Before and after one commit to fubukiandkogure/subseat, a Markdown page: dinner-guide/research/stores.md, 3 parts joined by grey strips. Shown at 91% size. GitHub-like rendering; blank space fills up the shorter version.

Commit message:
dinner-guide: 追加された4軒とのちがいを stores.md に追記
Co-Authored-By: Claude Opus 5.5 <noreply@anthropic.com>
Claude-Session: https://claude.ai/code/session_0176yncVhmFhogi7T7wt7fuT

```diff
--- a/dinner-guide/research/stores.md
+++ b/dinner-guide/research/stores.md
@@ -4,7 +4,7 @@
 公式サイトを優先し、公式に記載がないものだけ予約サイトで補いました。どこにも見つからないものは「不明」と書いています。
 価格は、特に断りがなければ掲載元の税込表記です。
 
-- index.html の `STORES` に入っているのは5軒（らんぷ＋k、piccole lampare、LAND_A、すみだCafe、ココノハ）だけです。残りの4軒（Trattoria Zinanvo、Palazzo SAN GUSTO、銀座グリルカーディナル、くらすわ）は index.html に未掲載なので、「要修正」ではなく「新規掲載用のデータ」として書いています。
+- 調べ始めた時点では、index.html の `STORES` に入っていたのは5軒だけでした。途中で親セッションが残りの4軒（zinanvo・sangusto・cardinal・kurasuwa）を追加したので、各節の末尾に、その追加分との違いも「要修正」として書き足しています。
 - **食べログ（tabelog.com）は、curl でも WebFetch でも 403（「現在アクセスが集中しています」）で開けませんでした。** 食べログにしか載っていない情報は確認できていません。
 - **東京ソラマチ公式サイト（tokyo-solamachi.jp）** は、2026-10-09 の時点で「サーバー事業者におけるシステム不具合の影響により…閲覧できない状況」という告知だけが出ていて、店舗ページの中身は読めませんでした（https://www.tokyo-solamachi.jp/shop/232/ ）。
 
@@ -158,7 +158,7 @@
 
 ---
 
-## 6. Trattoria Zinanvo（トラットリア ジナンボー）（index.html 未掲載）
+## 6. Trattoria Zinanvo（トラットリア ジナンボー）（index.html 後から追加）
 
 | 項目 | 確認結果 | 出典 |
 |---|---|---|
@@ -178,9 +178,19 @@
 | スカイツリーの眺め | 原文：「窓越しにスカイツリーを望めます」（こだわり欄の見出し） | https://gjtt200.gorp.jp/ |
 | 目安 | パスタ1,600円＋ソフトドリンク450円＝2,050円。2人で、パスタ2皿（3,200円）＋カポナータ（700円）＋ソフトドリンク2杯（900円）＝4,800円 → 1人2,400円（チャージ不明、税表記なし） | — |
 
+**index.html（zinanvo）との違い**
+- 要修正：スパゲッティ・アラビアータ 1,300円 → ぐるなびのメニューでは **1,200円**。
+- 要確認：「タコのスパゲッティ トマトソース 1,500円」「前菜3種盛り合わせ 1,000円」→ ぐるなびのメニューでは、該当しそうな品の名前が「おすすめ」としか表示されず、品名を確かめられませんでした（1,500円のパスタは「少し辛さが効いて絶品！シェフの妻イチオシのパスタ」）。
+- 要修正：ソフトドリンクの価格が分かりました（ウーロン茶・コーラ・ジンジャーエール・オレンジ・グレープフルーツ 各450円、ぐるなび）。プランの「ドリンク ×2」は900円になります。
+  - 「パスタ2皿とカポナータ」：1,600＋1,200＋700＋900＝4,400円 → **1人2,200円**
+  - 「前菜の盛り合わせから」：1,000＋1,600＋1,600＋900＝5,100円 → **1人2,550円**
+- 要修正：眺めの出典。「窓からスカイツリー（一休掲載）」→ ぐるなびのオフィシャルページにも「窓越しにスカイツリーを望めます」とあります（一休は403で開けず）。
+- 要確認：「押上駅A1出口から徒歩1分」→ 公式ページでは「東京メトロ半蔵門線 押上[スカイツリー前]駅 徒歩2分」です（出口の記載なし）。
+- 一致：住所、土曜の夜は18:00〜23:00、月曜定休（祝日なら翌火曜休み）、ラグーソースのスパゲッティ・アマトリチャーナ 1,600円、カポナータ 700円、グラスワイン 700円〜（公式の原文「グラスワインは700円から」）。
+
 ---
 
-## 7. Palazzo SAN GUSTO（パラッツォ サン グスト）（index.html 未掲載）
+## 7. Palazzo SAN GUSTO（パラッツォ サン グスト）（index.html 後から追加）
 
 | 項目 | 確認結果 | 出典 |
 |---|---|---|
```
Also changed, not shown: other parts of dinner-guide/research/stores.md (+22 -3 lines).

======

● TASK DIRECTIONS: Keep every word the same and copy out all of the entries.

● ANSWER TO THE PROBLEM:
Before and after one commit to fubukiandkogure/subseat, a Markdown page: dinner-guide/research/stores.md, 3 parts joined by grey strips. Shown at 91% size. GitHub-like rendering; blank space fills up the shorter version.

Commit message:
dinner-guide: 追加された4軒とのちがいを stores.md に追記
Co-Authored-By: Claude Opus 5.5 <noreply@anthropic.com>
Claude-Session: https://claude.ai/code/session_0176yncVhmFhogi7T7wt7fuT

```diff
--- a/dinner-guide/research/stores.md
+++ b/dinner-guide/research/stores.md
@@ -4,7 +4,7 @@
 公式サイトを優先し、公式に記載がないものだけ予約サイトで補いました。どこにも見つからないものは「不明」と書いています。
 価格は、特に断りがなければ掲載元の税込表記です。
 
-- index.html の `STORES` に入っているのは5軒（らんぷ＋k、piccole lampare、LAND_A、すみだCafe、ココノハ）だけです。残りの4軒（Trattoria Zinanvo、Palazzo SAN GUSTO、銀座グリルカーディナル、くらすわ）は index.html に未掲載なので、「要修正」ではなく「新規掲載用のデータ」として書いています。
+- 調べ始めた時点では、index.html の `STORES` に入っていたのは5軒だけでした。途中で親セッションが残りの4軒（zinanvo・sangusto・cardinal・kurasuwa）を追加したので、各節の末尾に、その追加分との違いも「要修正」として書き足しています。
 - **食べログ（tabelog.com）は、curl でも WebFetch でも 403（「現在アクセスが集中しています」）で開けませんでした。** 食べログにしか載っていない情報は確認できていません。
 - **東京ソラマチ公式サイト（tokyo-solamachi.jp）** は、2026-10-09 の時点で「サーバー事業者におけるシステム不具合の影響により…閲覧できない状況」という告知だけが出ていて、店舗ページの中身は読めませんでした（https://www.tokyo-solamachi.jp/shop/232/ ）。
 
@@ -158,7 +158,7 @@
 
 ---
 
-## 6. Trattoria Zinanvo（トラットリア ジナンボー）（index.html 未掲載）
+## 6. Trattoria Zinanvo（トラットリア ジナンボー）（index.html 後から追加）
 
 | 項目 | 確認結果 | 出典 |
 |---|---|---|
@@ -178,9 +178,19 @@
 | スカイツリーの眺め | 原文：「窓越しにスカイツリーを望めます」（こだわり欄の見出し） | https://gjtt200.gorp.jp/ |
 | 目安 | パスタ1,600円＋ソフトドリンク450円＝2,050円。2人で、パスタ2皿（3,200円）＋カポナータ（700円）＋ソフトドリンク2杯（900円）＝4,800円 → 1人2,400円（チャージ不明、税表記なし） | — |
 
+**index.html（zinanvo）との違い**
+- 要修正：スパゲッティ・アラビアータ 1,300円 → ぐるなびのメニューでは **1,200円**。
+- 要確認：「タコのスパゲッティ トマトソース 1,500円」「前菜3種盛り合わせ 1,000円」→ ぐるなびのメニューでは、該当しそうな品の名前が「おすすめ」としか表示されず、品名を確かめられませんでした（1,500円のパスタは「少し辛さが効いて絶品！シェフの妻イチオシのパスタ」）。
+- 要修正：ソフトドリンクの価格が分かりました（ウーロン茶・コーラ・ジンジャーエール・オレンジ・グレープフルーツ 各450円、ぐるなび）。プランの「ドリンク ×2」は900円になります。
+  - 「パスタ2皿とカポナータ」：1,600＋1,200＋700＋900＝4,400円 → **1人2,200円**
+  - 「前菜の盛り合わせから」：1,000＋1,600＋1,600＋900＝5,100円 → **1人2,550円**
+- 要修正：眺めの出典。「窓からスカイツリー（一休掲載）」→ ぐるなびのオフィシャルページにも「窓越しにスカイツリーを望めます」とあります（一休は403で開けず）。
+- 要確認：「押上駅A1出口から徒歩1分」→ 公式ページでは「東京メトロ半蔵門線 押上[スカイツリー前]駅 徒歩2分」です（出口の記載なし）。
+- 一致：住所、土曜の夜は18:00〜23:00、月曜定休（祝日なら翌火曜休み）、ラグーソースのスパゲッティ・アマトリチャーナ 1,600円、カポナータ 700円、グラスワイン 700円〜（公式の原文「グラスワインは700円から」）。
+
 ---
 
-## 7. Palazzo SAN GUSTO（パラッツォ サン グスト）（index.html 未掲載）
+## 7. Palazzo SAN GUSTO（パラッツォ サン グスト）（index.html 後から追加）
 
 | 項目 | 確認結果 | 出典 |
 |---|---|---|
```
Also changed, not shown: other parts of dinner-guide/research/stores.md (+22 -3 lines).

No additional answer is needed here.